** Exercise objective **
Could you give the number of lines in the entries below that contain the word "template"? Only the number is wanted.

** Provided data **
______
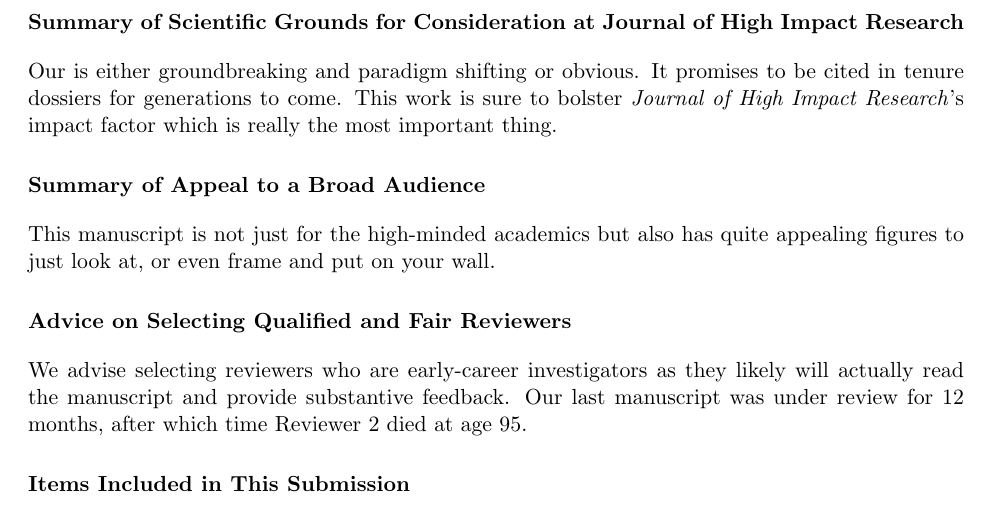
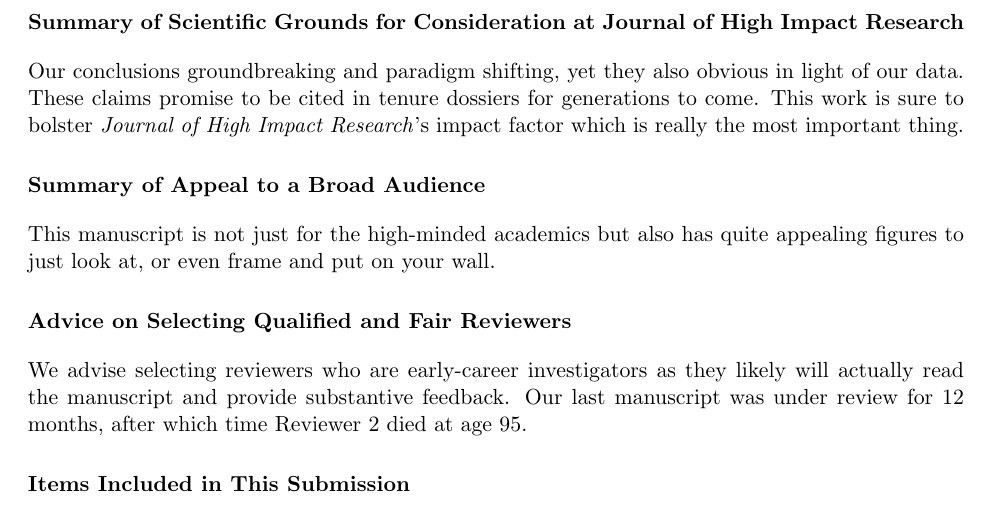
Before and after one commit to michael-swift/JournalCoverLetter, a LaTeX document (template.tex): part of page 2 of 2, cut so that both start at the same text. Compiled offline with pdfLaTeX.

Commit message:
Update template.tex

```diff
--- a/template.tex
+++ b/template.tex
@@ -68,7 +68,7 @@
 \clearpage % Use this if you are done with the first page content and ready to move to the next page
 \restoregeometry % This will apply the geometry settings from the preamble for the subsequent pages
 \section{Summary of Scientific Grounds for Consideration at \journalname}
-\noindent Our is either groundbreaking and paradigm shifting or obvious. It promises to be cited in tenure dossiers for generations to come. This work is sure to bolster \textit{\journalname}'s impact factor which is really the most important thing.
+\noindent Our conclusions groundbreaking and paradigm shifting, yet they also obvious in light of our data. These claims promise to be cited in tenure dossiers for generations to come. This work is sure to bolster \textit{\journalname}'s impact factor which is really the most important thing.
 
 \section{Summary of Appeal to a Broad Audience}
 \noindent This manuscript is not just for the high-minded academics but also has quite appealing figures to just look at, or even frame and put on your wall.
```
______
** Answer section **
4